Joy Marshall, an Adelaide lady, was on the same flight as us in 2017, on her way to meet these inspiring ladies whom she has supported for a number of years.
Due to the stigma of HIV it is very difficult for the women to find secure and suitable work. Previously the group was represented by an organization that passed on some orders to the women and marketed their products internationally. When That organization closed over 3 years ago, Joyful Fair Trade (Joy’s registered charity) has connected with the group and helped sell their products back in Adelaide at markets and to friends, raising further funds to support this enterprise. Joy’s aim has also been to further develop them to become an independent cooperative so that they can continue this work on their own.

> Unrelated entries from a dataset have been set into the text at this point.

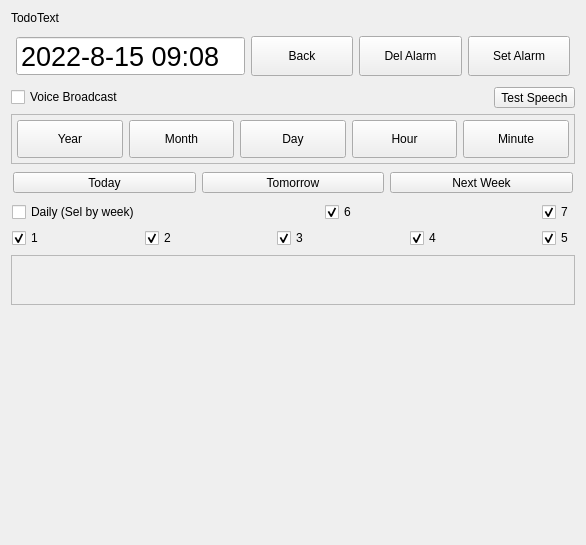
Above: src/Todo/TodoAlarm.ui from ic005k/Knot-Legacy before the change. Below: the same form after it.
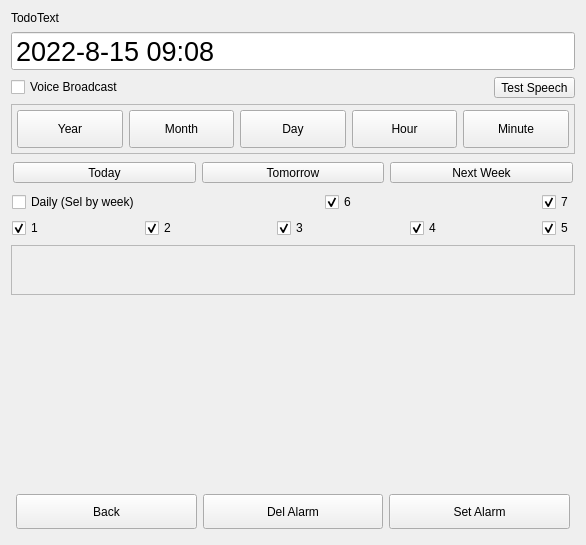
That is the form after the change.

Diff of the .ui file:
```diff
--- a/src/Todo/TodoAlarm.ui
+++ b/src/Todo/TodoAlarm.ui
@@ -28,33 +28,6 @@
     </widget>
    </item>
    <item>
-    <widget class="QFrame" name="frameFun">
-     <property name="maximumSize">
-      <size>
-       <width>16777215</width>
-       <height>50</height>
-      </size>
-     </property>
-     <property name="frameShape">
-      <enum>QFrame::NoFrame</enum>
-     </property>
-     <property name="frameShadow">
-      <enum>QFrame::Sunken</enum>
-     </property>
-     <layout class="QHBoxLayout" name="horizontalLayout_2">
-      <property name="leftMargin">
-       <number>5</number>
-      </property>
-      <property name="topMargin">
-       <number>5</number>
-      </property>
-      <property name="rightMargin">
-       <number>5</number>
-      </property>
-      <property name="bottomMargin">
-       <number>5</number>
-      </property>
-      <item>
        <widget class="QDateTimeEdit" name="dateTimeEdit">
         <property name="sizePolicy">
          <sizepolicy hsizetype="Preferred" vsizetype="Fixed">
@@ -99,72 +72,6 @@
        </widget>
       </item>
       <item>
-       <widget class="QToolButton" name="btnBack">
-        <property name="sizePolicy">
-         <sizepolicy hsizetype="Preferred" vsizetype="Preferred">
-          <horstretch>0</horstretch>
-          <verstretch>0</verstretch>
-         </sizepolicy>
-        </property>
-        <property name="text">
-         <string>Back</string>
-        </property>
-       </widget>
-      </item>
-      <item>
-       <widget class="QToolButton" name="btnDelDT">
-        <property name="sizePolicy">
-         <sizepolicy hsizetype="Preferred" vsizetype="Preferred">
-          <horstretch>0</horstretch>
-          <verstretch>0</verstretch>
-         </sizepolicy>
-        </property>
-        <property name="minimumSize">
-         <size>
-          <width>60</width>
-          <height>0</height>
-         </size>
-        </property>
-        <property name="maximumSize">
-         <size>
-          <width>16777215</width>
-          <height>16777215</height>
-         </size>
-        </property>
-        <property name="text">
-         <string>Del Alarm</string>
-        </property>
-       </widget>
-      </item>
-      <item>
-       <widget class="QToolButton" name="btnSetDT">
-        <property name="sizePolicy">
-         <sizepolicy hsizetype="Preferred" vsizetype="Preferred">
-          <horstretch>0</horstretch>
-          <verstretch>0</verstretch>
-         </sizepolicy>
-        </property>
-        <property name="minimumSize">
-         <size>
-          <width>60</width>
-          <height>0</height>
-         </size>
-        </property>
-        <property name="maximumSize">
-         <size>
-          <width>16777215</width>
-          <height>16777215</height>
-         </size>
-        </property>
-        <property name="text">
-         <string>Set Alarm</string>
-        </property>
-       </widget>
-      </item>
-     </layout>
-    </widget>
-   </item>
-   <item>
     <layout class="QHBoxLayout" name="horizontalLayout_5">
      <item>
       <widget class="QCheckBox" name="chkSpeech">
@@ -616,6 +523,105 @@
      </property>
     </spacer>
    </item>
+   <item>
+    <widget class="QFrame" name="frameFun">
+     <property name="maximumSize">
+      <size>
+       <width>16777215</width>
+       <height>50</height>
+      </size>
+     </property>
+     <property name="frameShape">
+      <enum>QFrame::NoFrame</enum>
+     </property>
+     <property name="frameShadow">
+      <enum>QFrame::Sunken</enum>
+     </property>
+     <layout class="QHBoxLayout" name="horizontalLayout_2">
+      <property name="leftMargin">
+       <number>5</number>
+      </property>
+      <property name="topMargin">
+       <number>5</number>
+      </property>
+      <property name="rightMargin">
+       <number>5</number>
+      </property>
+      <property name="bottomMargin">
+       <number>5</number>
+      </property>
+      <item>
+       <widget class="QToolButton" name="btnBack">
+        <property name="sizePolicy">
+         <sizepolicy hsizetype="Preferred" vsizetype="Preferred">
+          <horstretch>0</horstretch>
+          <verstretch>0</verstretch>
+         </sizepolicy>
+        </property>
+        <property name="minimumSize">
+         <size>
+          <width>0</width>
+          <height>35</height>
+         </size>
+        </property>
+        <property name="text">
+         <string>Back</string>
+        </property>
+       </widget>
+      </item>
+      <item>
+       <widget class="QToolButton" name="btnDelDT">
+        <property name="sizePolicy">
+         <sizepolicy hsizetype="Preferred" vsizetype="Preferred">
+          <horstretch>0</horstretch>
+          <verstretch>0</verstretch>
+         </sizepolicy>
+        </property>
+        <property name="minimumSize">
+         <size>
+          <width>60</width>
+          <height>35</height>
+         </size>
+        </property>
+        <property name="maximumSize">
+         <size>
+          <width>16777215</width>
+          <height>16777215</height>
+         </size>
+        </property>
+        <property name="text">
+         <string>Del Alarm</string>
+        </property>
+       </widget>
+      </item>
+      <item>
+       <widget class="QToolButton" name="btnSetDT">
+        <property name="sizePolicy">
+         <sizepolicy hsizetype="Preferred" vsizetype="Preferred">
+          <horstretch>0</horstretch>
+          <verstretch>0</verstretch>
+         </sizepolicy>
+        </property>
+        <property name="minimumSize">
+         <size>
+          <width>60</width>
+          <height>35</height>
+         </size>
+        </property>
+        <property name="maximumSize">
+         <size>
+          <width>16777215</width>
+          <height>16777215</height>
+         </size>
+        </property>
+        <property name="text">
+         <string>Set Alarm</string>
+        </property>
+       </widget>
+      </item>
+     </layout>
+    </widget>
+   </item>
   </layout>
  </widget>
  <resources/>
```
Lines whose indentation alone changed are shown as unchanged.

Thearith Soun is the Group Leader and has excellent sewing skills and attention to detail that produces a really high quality product. She continues to train the other aides to develop similar skills.
Joy has helped them with ideas for the style and type of bags that would be saleable in the markets back in Adelaide.
Thearith’s daughter Jasmine is a pocket rocket, so full of enthusiasm and vision for the group’s future. She and her mother foster 2 other children who have lost their parents to HIV. She also has the benefit of fabulous English, and was so articulate in sharing with us her ideas. She herself is a jeweler, making beautiful pieces from the brass melted down from used beet shells. She is a canny business woman, selling her jewellery via social media in Phnom Penh. We all did some shopping while we were there!!!
We talked to them about what their greatest need was to continue and grow their sewing enterprise and they were very keen for another industrial sewing machine as at the moment they need to roster the time each woman gets to use the ones they have. So that’s what we did. Something ongoing and sustainable to help them help themselves.
DomLai Mon’s vision is to support members of their community affected with HIV. They believe every Cambodian family affected by the HIV/AIDS epidemic should be living in a family context and enjoying an acceptable standard of social, psychological and material care.
GOALS and OBJECTIVES
• This group of home workers and their children become self-sufficient and thrive within the community.
• Work towards creating a society in which people with HIV are valued and encouraged to fulfil her potential.
• Promote a cost-effective and family-first approach to the support and care of single women and orphans affected by HIV.
• Support orphans affected by HIV in a Khmer family-based, community context rather than the Orphanage system.
• Ensure all members of this community have greater opportunity to earn a decent, livable wage,
• Have access to training to further develop their skills and learn new skills.
• Be able to gain decent and long-term employment to support their families, providing food, shelter, healthcare, and send their children to school.